Jason Briner, UB associate professor of geology, collecting sediment samples at the Buffalo Audubon Society's Beaver Meadow for an undergraduate class research project.

We asked Jason Briner, UB associate professor of geology, to tell us about his work in, and thoughts on sustainability.

What are you doing to help UB become more sustainable?

The primary way in which I help UB become more sustainable is through teaching courses on climate change. Thus, my existing contribution to the UB community comes in the form of reminders about why we need to live sustainable lives. I teach about climate change in Discovery Seminars, undergraduate introductory lectures, and in upper-division classes for undergraduate and graduate students. In my current upper-division class, my students are conducting their own research project about climate change in Western New York.  I hope that as students become engaged in the subject, maintaining sustainable lives becomes intuitive.

What kinds of sustainability related research/projects do you pursue at UB?

My research focus is on Arctic climate change.  My students and I seek to resolve unanswered questions about climate, glaciers and sea level rise.  Our work lately is focused on Greenland.  We are working hard to make sense of the Greenland Ice Sheet’s response to global warming.  It turns out that it isn’t totally straight-forward.

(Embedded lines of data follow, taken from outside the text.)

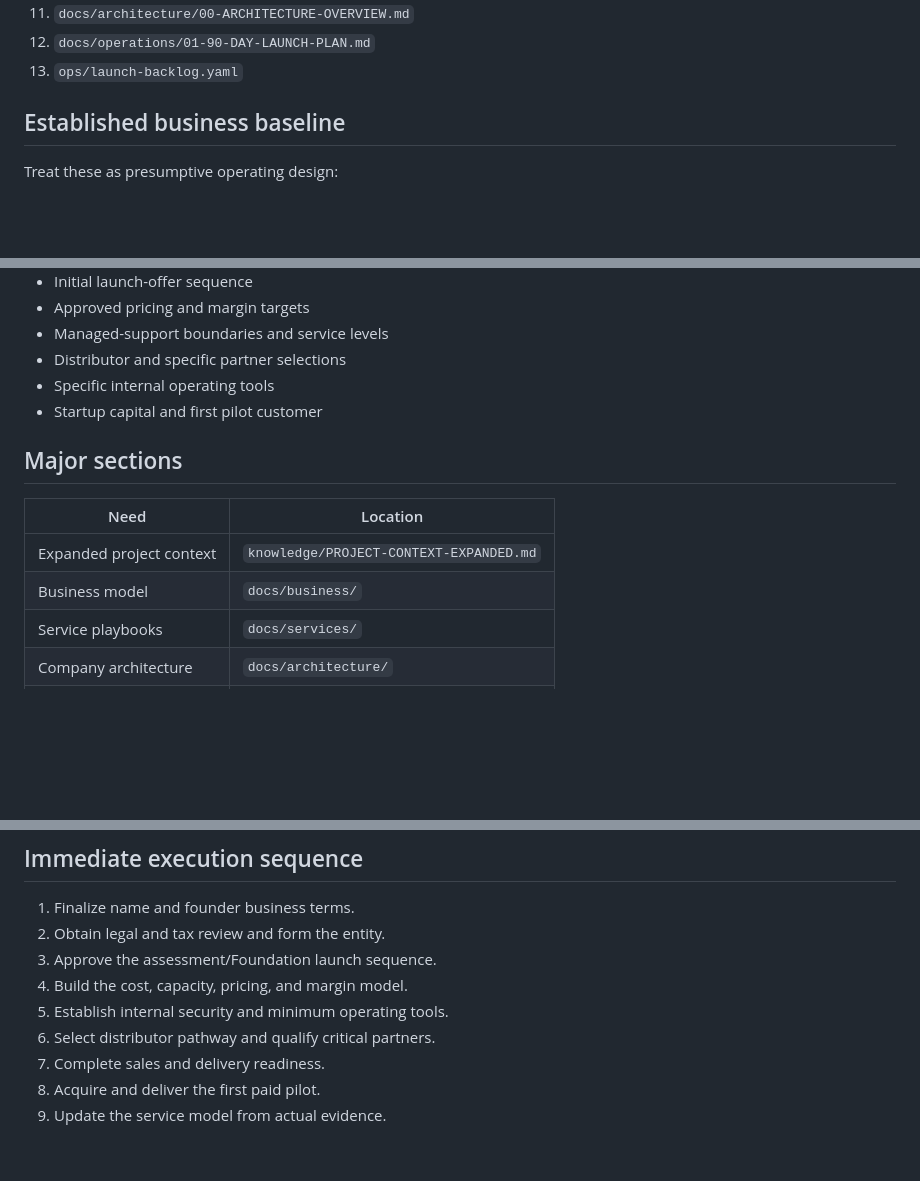
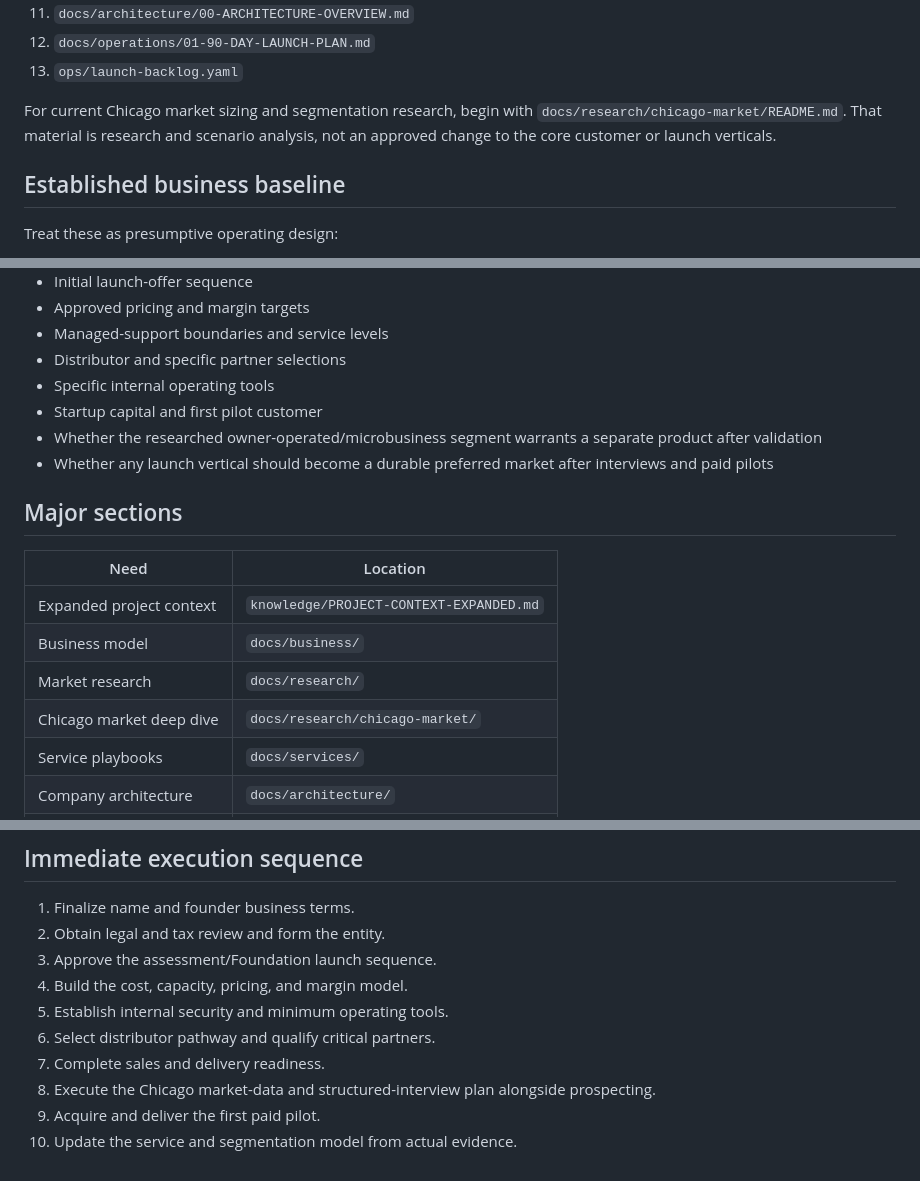
Before and after one commit to millercorpinc/CompuCorpinc, a Markdown page: docs/START-HERE.md, 3 parts joined by grey strips. GitHub-like rendering; blank space fills up the shorter version.

Commit message:
Index Chicago market research

```diff
--- a/docs/START-HERE.md
+++ b/docs/START-HERE.md
@@ -21,6 +21,8 @@ The core company design is substantially established. This repository exists to
 11. `docs/architecture/00-ARCHITECTURE-OVERVIEW.md`
 12. `docs/operations/01-90-DAY-LAUNCH-PLAN.md`
 13. `ops/launch-backlog.yaml`
+
+For current Chicago market sizing and segmentation research, begin with `docs/research/chicago-market/README.md`. That material is research and scenario analysis, not an approved change to the core customer or launch verticals.
 
 ## Established business baseline
 
@@ -49,6 +51,8 @@ Treat these as presumptive operating design:
 - Distributor and specific partner selections
 - Specific internal operating tools
 - Startup capital and first pilot customer
+- Whether the researched owner-operated/microbusiness segment warrants a separate product after validation
+- Whether any launch vertical should become a durable preferred market after interviews and paid pilots
 
 ## Major sections
 
@@ -56,6 +60,8 @@ Treat these as presumptive operating design:
 |---|---|
 | Expanded project context | `knowledge/PROJECT-CONTEXT-EXPANDED.md` |
 | Business model | `docs/business/` |
+| Market research | `docs/research/` |
+| Chicago market deep dive | `docs/research/chicago-market/` |
 | Service playbooks | `docs/services/` |
 | Company architecture | `docs/architecture/` |
 | Operating playbooks | `docs/operations/` |
@@ -75,5 +81,6 @@ Treat these as presumptive operating design:
 5. Establish internal security and minimum operating tools.
 6. Select distributor pathway and qualify critical partners.
 7. Complete sales and delivery readiness.
-8. Acquire and deliver the first paid pilot.
-9. Update the service model from actual evidence.
+8. Execute the Chicago market-data and structured-interview plan alongside prospecting.
+9. Acquire and deliver the first paid pilot.
+10. Update the service and segmentation model from actual evidence.
```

The current pattern of ice sheet change is noisy, and we are working to better understand this noise. Equal parts discovering and head-scratching, I find it great fun and tremendously rewarding.

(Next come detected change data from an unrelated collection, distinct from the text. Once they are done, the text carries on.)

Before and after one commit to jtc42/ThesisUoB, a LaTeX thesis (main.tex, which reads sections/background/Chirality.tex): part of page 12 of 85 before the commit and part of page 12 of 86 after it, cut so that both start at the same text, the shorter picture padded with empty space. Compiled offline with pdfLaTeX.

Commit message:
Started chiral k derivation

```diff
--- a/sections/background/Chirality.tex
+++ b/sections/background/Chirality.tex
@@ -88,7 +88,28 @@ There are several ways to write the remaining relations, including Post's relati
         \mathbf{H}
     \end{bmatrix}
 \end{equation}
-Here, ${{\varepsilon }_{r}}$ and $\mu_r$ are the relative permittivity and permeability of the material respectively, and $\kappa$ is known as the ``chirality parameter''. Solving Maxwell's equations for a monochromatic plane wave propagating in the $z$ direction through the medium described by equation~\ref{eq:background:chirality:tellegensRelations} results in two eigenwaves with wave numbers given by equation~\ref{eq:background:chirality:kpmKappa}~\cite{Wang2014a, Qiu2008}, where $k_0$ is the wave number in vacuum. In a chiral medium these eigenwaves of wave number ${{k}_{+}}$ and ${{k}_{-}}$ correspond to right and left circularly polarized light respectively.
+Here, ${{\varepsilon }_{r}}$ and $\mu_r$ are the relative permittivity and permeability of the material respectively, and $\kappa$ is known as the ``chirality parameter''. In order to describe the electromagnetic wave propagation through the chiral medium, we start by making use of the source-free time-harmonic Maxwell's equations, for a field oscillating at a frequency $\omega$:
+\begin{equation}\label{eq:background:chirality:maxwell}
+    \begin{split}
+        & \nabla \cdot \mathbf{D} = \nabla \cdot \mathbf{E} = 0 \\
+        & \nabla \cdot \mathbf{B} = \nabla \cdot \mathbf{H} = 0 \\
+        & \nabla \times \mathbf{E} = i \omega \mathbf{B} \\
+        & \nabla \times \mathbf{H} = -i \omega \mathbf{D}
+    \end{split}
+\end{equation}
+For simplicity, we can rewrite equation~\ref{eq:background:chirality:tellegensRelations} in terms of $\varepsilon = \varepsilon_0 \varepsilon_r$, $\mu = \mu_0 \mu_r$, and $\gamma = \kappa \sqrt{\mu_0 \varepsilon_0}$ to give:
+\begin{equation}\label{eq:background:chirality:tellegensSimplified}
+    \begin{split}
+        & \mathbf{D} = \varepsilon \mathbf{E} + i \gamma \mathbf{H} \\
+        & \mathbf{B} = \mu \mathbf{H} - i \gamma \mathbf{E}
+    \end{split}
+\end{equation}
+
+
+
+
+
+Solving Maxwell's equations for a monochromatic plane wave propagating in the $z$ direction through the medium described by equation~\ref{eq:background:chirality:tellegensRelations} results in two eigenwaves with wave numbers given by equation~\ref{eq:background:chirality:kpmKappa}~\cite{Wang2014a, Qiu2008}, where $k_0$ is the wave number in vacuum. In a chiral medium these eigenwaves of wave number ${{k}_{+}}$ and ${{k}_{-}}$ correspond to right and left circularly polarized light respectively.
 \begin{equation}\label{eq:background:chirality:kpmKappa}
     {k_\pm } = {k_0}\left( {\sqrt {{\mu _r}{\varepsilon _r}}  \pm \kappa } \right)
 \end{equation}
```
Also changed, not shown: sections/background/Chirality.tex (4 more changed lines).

How are students involved in your sustainability work?

Students play a major role in the research that I do.  Graduate students conduct their thesis work about how glaciers are responding to global climate change. Undergraduate students conduct research in my paleoclimate lab, some of whom travel to remote corners of the Arctic on my research trips. I also work to incorporate climate change research into my courses, so I reach a broader undergraduate audience.

What is the one thing you would like people to know that you do in your personal life to further sustainability?

First, I would like people to know that I can do more to further sustainability.  I do my best in mostly small ways: Drive fewer days per year by commuting by bicycle, drive a fuel efficient vehicle, eat a vegetarian diet, purchase food from local sources, choose to live in an urban location to avoid dependence on car travel, air-dry laundry, etc.  What I could also do is travel by airplane less, skip a conference per year, and have more meetings by Skype.

How could UB improve its sustainability efforts?

UB is doing a great job of practicing sustainability across its campuses.  As a bicycle commuter to North Campus, I mostly notice areas for improvement regarding ways to get to and from campus that don’t involve a car. Along my bike commute from Buffalo, I have the luxury of being in a bike lane for much of my route. When I turn onto UB campus, however, bike lanes end. The large intersections along the Audubon Parkway do not have crosswalks. The wide parkway is a moat to those not in a car.  With expanding student housing all around UB and increasing interest in encouraging renewable energy practices, I trust that UB is working hard to improve bike and pedestrian access to campus from all directions.

Learn more about Briner's research.